[Front-end code edit data]
---------------
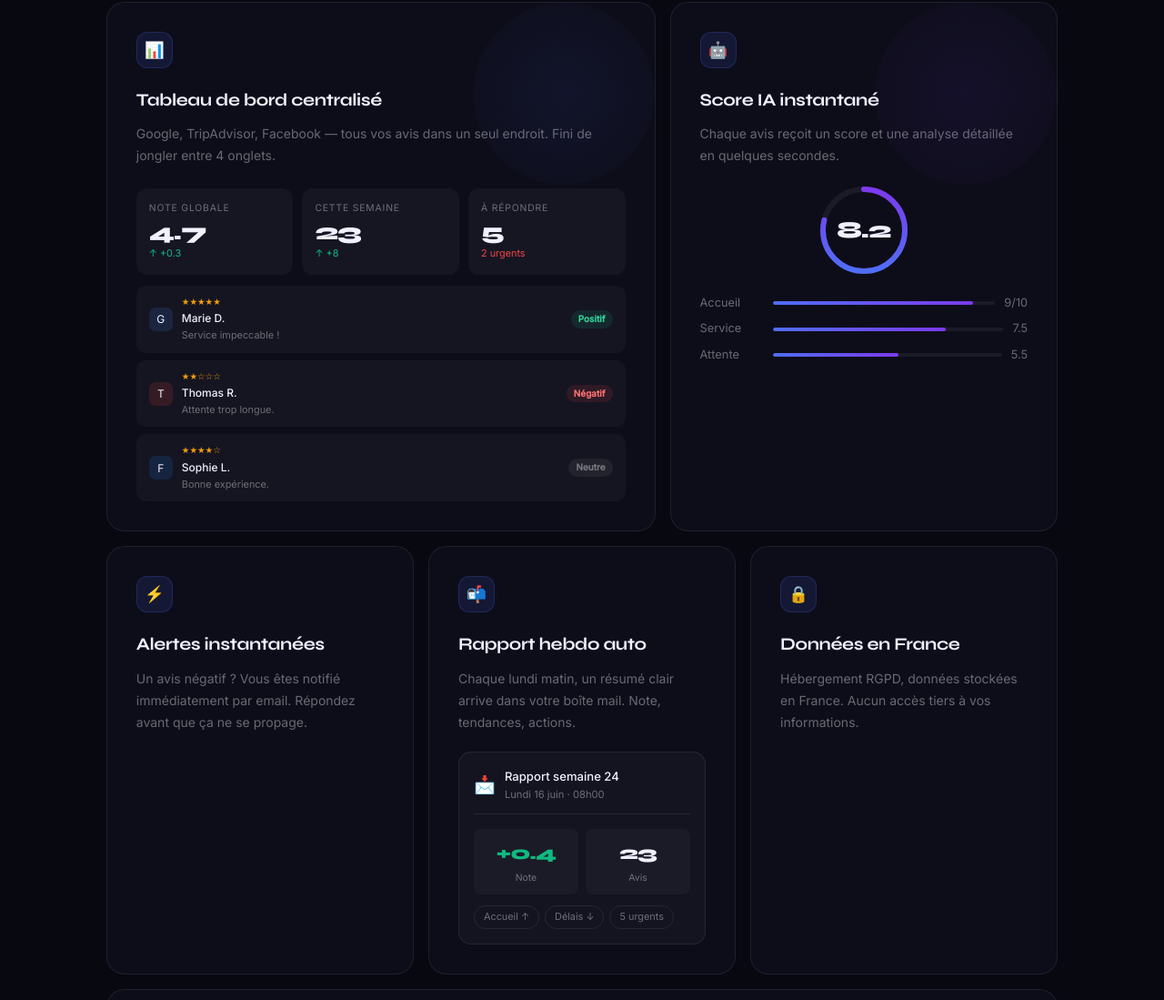
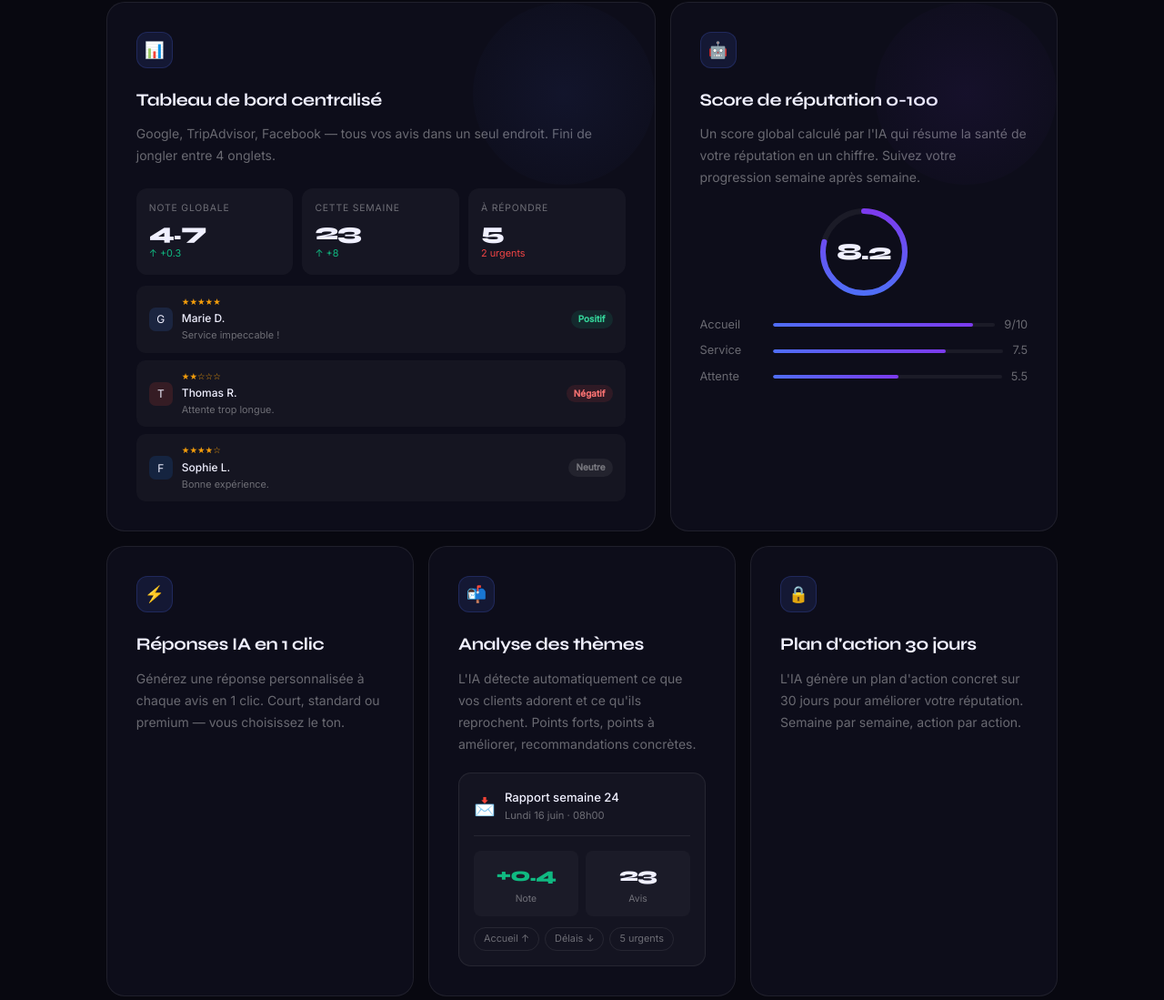
Before and after one commit to paolo198/Reputeo, a website: page index.html in a window 1280 px wide. Shown: the part 1635-2734 px from the top of the page at 91% size. Drawn offline with Linux system fonts and the light colour scheme.

Commit message:
feat: landing page mise à jour avec nouvelles features

```diff
--- a/index.html
+++ b/index.html
@@ -378,8 +378,8 @@ footer p{font-size:0.78rem;color:var(--muted)}
     <div class="bento-card bc2 reveal d1">
       <div class="card-accent ca-purple"></div>
       <div class="card-icon">🤖</div>
-      <div class="card-title">Score IA instantané</div>
-      <div class="card-text">Chaque avis reçoit un score et une analyse détaillée en quelques secondes.</div>
+      <div class="card-title">Score de réputation 0-100</div>
+      <div class="card-text">Un score global calculé par l'IA qui résume la santé de votre réputation en un chiffre. Suivez votre progression semaine après semaine.</div>
       <div class="score-display">
         <div class="score-ring">
           <svg width="100" height="100" viewBox="0 0 100 100">
@@ -400,13 +400,13 @@ footer p{font-size:0.78rem;color:var(--muted)}
     <!-- Cards 3,4,5 -->
     <div class="bento-card bc3 reveal">
       <div class="card-icon">⚡</div>
-      <div class="card-title">Alertes instantanées</div>
-      <div class="card-text">Un avis négatif ? Vous êtes notifié immédiatement par email. Répondez avant que ça ne se propage.</div>
+      <div class="card-title">Réponses IA en 1 clic</div>
+      <div class="card-text">Générez une réponse personnalisée à chaque avis en 1 clic. Court, standard ou premium — vous choisissez le ton.</div>
     </div>
     <div class="bento-card bc4 reveal d1">
       <div class="card-icon">📬</div>
-      <div class="card-title">Rapport hebdo auto</div>
-      <div class="card-text">Chaque lundi matin, un résumé clair arrive dans votre boîte mail. Note, tendances, actions.</div>
+      <div class="card-title">Analyse des thèmes</div>
+      <div class="card-text">L'IA détecte automatiquement ce que vos clients adorent et ce qu'ils reprochent. Points forts, points à améliorer, recommandations concrètes.</div>
       <div class="report-preview">
         <div class="rp-header"><div class="rp-icon">📩</div><div><div class="rp-title">Rapport semaine 24</div><div class="rp-date">Lundi 16 juin · 08h00</div></div></div>
         <div class="rp-stats">
@@ -418,8 +418,8 @@ footer p{font-size:0.78rem;color:var(--muted)}
     </div>
     <div class="bento-card bc5 reveal d2">
       <div class="card-icon">🔒</div>
-      <div class="card-title">Données en France</div>
-      <div class="card-text">Hébergement RGPD, données stockées en France. Aucun accès tiers à vos informations.</div>
+      <div class="card-title">Plan d'action 30 jours</div>
+      <div class="card-text">L'IA génère un plan d'action concret sur 30 jours pour améliorer votre réputation. Semaine par semaine, action par action.</div>
     </div>
 
     <!-- Wide card : Platforms -->
```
---------------
What's needed is an exact retyping of the records, pictures excluded.

Before and after one commit to paolo198/Reputeo, a website: page index.html in a window 1280 px wide. Shown: the part 1635-2734 px from the top of the page at 91% size. Drawn offline with Linux system fonts and the light colour scheme.

Commit message:
feat: landing page mise à jour avec nouvelles features

```diff
--- a/index.html
+++ b/index.html
@@ -378,8 +378,8 @@ footer p{font-size:0.78rem;color:var(--muted)}
     <div class="bento-card bc2 reveal d1">
       <div class="card-accent ca-purple"></div>
       <div class="card-icon">🤖</div>
-      <div class="card-title">Score IA instantané</div>
-      <div class="card-text">Chaque avis reçoit un score et une analyse détaillée en quelques secondes.</div>
+      <div class="card-title">Score de réputation 0-100</div>
+      <div class="card-text">Un score global calculé par l'IA qui résume la santé de votre réputation en un chiffre. Suivez votre progression semaine après semaine.</div>
       <div class="score-display">
         <div class="score-ring">
           <svg width="100" height="100" viewBox="0 0 100 100">
@@ -400,13 +400,13 @@ footer p{font-size:0.78rem;color:var(--muted)}
     <!-- Cards 3,4,5 -->
     <div class="bento-card bc3 reveal">
       <div class="card-icon">⚡</div>
-      <div class="card-title">Alertes instantanées</div>
-      <div class="card-text">Un avis négatif ? Vous êtes notifié immédiatement par email. Répondez avant que ça ne se propage.</div>
+      <div class="card-title">Réponses IA en 1 clic</div>
+      <div class="card-text">Générez une réponse personnalisée à chaque avis en 1 clic. Court, standard ou premium — vous choisissez le ton.</div>
     </div>
     <div class="bento-card bc4 reveal d1">
       <div class="card-icon">📬</div>
-      <div class="card-title">Rapport hebdo auto</div>
-      <div class="card-text">Chaque lundi matin, un résumé clair arrive dans votre boîte mail. Note, tendances, actions.</div>
+      <div class="card-title">Analyse des thèmes</div>
+      <div class="card-text">L'IA détecte automatiquement ce que vos clients adorent et ce qu'ils reprochent. Points forts, points à améliorer, recommandations concrètes.</div>
       <div class="report-preview">
         <div class="rp-header"><div class="rp-icon">📩</div><div><div class="rp-title">Rapport semaine 24</div><div class="rp-date">Lundi 16 juin · 08h00</div></div></div>
         <div class="rp-stats">
@@ -418,8 +418,8 @@ footer p{font-size:0.78rem;color:var(--muted)}
     </div>
     <div class="bento-card bc5 reveal d2">
       <div class="card-icon">🔒</div>
-      <div class="card-title">Données en France</div>
-      <div class="card-text">Hébergement RGPD, données stockées en France. Aucun accès tiers à vos informations.</div>
+      <div class="card-title">Plan d'action 30 jours</div>
+      <div class="card-text">L'IA génère un plan d'action concret sur 30 jours pour améliorer votre réputation. Semaine par semaine, action par action.</div>
     </div>
 
     <!-- Wide card : Platforms -->
```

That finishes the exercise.